● **What to work on**: Whenever a line below holds the word "page", copy that line.

-- Given records follows --

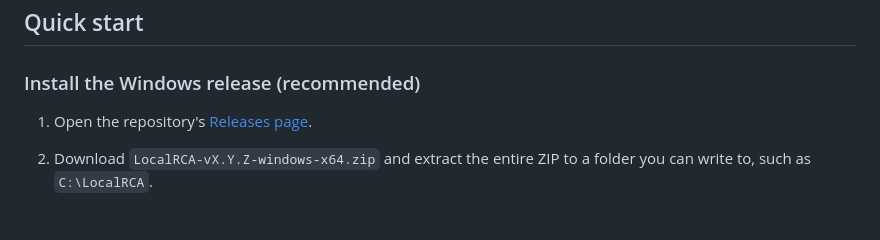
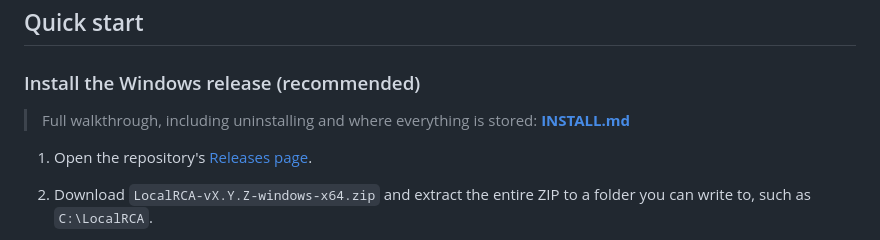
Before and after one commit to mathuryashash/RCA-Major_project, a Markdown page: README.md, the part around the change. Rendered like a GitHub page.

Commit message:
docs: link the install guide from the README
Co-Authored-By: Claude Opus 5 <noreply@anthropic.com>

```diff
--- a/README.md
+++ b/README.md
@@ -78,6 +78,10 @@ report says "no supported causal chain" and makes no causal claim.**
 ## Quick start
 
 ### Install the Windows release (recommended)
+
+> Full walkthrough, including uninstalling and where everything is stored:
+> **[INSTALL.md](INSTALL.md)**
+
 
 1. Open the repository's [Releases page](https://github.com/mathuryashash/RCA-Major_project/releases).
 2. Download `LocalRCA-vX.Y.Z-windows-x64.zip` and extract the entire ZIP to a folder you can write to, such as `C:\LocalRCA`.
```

-- Given records concluded --
-- Given records follows --

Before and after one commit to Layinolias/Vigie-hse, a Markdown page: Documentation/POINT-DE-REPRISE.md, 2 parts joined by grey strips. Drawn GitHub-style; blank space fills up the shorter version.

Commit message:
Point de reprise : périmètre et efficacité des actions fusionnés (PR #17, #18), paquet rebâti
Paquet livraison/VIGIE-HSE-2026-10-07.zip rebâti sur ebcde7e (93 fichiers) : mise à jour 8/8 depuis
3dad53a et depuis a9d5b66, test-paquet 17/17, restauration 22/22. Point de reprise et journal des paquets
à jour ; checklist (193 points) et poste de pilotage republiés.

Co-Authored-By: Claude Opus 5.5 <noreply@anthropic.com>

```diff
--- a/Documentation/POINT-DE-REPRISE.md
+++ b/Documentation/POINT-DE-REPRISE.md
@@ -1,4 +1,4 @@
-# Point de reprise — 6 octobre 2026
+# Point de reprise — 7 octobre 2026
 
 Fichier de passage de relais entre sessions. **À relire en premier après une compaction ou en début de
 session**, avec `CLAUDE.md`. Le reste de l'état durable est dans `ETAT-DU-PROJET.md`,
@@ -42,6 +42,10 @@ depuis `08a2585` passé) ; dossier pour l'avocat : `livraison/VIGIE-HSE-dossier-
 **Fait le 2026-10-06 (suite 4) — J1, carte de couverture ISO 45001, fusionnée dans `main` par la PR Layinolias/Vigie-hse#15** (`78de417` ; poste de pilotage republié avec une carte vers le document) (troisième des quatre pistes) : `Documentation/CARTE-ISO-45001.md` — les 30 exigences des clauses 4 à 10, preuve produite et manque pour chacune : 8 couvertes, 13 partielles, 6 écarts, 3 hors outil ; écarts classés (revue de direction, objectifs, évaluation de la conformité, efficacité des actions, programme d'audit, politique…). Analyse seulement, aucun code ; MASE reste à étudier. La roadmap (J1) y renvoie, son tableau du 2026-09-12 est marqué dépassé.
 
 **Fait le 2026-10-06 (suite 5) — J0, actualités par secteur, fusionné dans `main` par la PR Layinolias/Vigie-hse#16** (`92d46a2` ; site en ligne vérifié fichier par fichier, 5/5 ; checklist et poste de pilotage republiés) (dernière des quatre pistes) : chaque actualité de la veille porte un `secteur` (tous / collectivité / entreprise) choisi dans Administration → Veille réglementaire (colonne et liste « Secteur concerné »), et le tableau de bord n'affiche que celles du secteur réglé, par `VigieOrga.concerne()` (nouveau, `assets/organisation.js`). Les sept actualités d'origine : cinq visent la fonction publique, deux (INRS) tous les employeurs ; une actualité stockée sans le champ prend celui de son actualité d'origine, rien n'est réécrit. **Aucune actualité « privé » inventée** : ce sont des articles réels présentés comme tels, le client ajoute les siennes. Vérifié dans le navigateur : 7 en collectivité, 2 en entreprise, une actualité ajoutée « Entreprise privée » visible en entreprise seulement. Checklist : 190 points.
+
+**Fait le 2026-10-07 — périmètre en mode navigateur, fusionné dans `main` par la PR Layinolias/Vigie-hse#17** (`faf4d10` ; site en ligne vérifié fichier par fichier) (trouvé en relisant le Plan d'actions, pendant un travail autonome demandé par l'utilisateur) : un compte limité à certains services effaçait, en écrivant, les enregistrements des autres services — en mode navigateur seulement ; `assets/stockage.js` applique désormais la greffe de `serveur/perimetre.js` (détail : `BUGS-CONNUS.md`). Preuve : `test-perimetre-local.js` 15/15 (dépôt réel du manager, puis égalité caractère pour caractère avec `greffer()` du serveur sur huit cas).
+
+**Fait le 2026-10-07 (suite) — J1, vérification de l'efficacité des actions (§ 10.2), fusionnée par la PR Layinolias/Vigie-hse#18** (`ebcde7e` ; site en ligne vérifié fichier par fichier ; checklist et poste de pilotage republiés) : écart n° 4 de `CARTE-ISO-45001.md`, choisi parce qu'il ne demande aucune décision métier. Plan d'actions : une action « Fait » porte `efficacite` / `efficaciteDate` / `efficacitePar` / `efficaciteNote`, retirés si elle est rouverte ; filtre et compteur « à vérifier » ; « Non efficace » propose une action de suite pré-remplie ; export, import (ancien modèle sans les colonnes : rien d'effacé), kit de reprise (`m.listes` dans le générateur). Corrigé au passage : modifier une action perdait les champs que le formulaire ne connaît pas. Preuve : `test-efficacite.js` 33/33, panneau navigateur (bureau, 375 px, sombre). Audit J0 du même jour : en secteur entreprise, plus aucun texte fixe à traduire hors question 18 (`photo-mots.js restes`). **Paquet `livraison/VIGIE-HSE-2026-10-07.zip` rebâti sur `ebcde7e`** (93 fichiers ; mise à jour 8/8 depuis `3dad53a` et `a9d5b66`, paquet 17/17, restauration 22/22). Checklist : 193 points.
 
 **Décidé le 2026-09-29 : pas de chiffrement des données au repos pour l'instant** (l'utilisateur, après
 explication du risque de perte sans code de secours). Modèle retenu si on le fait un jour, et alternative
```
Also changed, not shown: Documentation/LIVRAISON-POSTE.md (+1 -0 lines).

-- Given records concluded --
-- Given records follows --

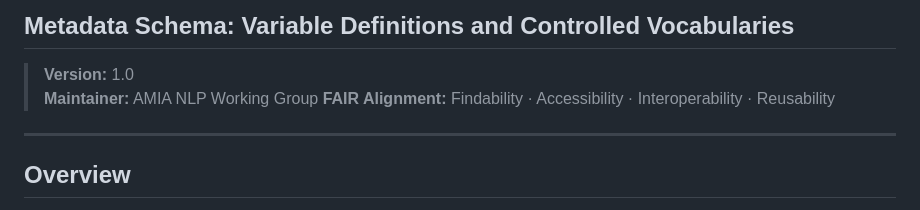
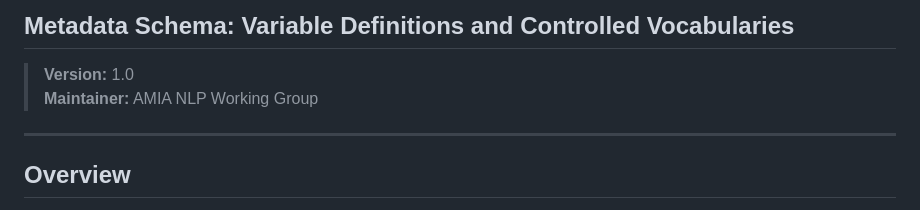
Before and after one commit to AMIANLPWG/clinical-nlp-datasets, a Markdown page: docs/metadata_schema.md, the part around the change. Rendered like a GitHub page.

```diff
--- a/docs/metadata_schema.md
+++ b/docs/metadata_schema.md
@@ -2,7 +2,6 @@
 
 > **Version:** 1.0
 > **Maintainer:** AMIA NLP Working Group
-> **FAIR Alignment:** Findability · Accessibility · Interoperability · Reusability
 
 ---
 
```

-- Given records concluded --

● **Problem solution**:
Before and after one commit to mathuryashash/RCA-Major_project, a Markdown page: README.md, the part around the change. Rendered like a GitHub page.
 1. Open the repository's [Releases page](https://github.com/mathuryashash/RCA-Major_project/releases).
Before and after one commit to Layinolias/Vigie-hse, a Markdown page: Documentation/POINT-DE-REPRISE.md, 2 parts joined by grey strips. Drawn GitHub-style; blank space fills up the shorter version.
Before and after one commit to AMIANLPWG/clinical-nlp-datasets, a Markdown page: docs/metadata_schema.md, the part around the change. Rendered like a GitHub page.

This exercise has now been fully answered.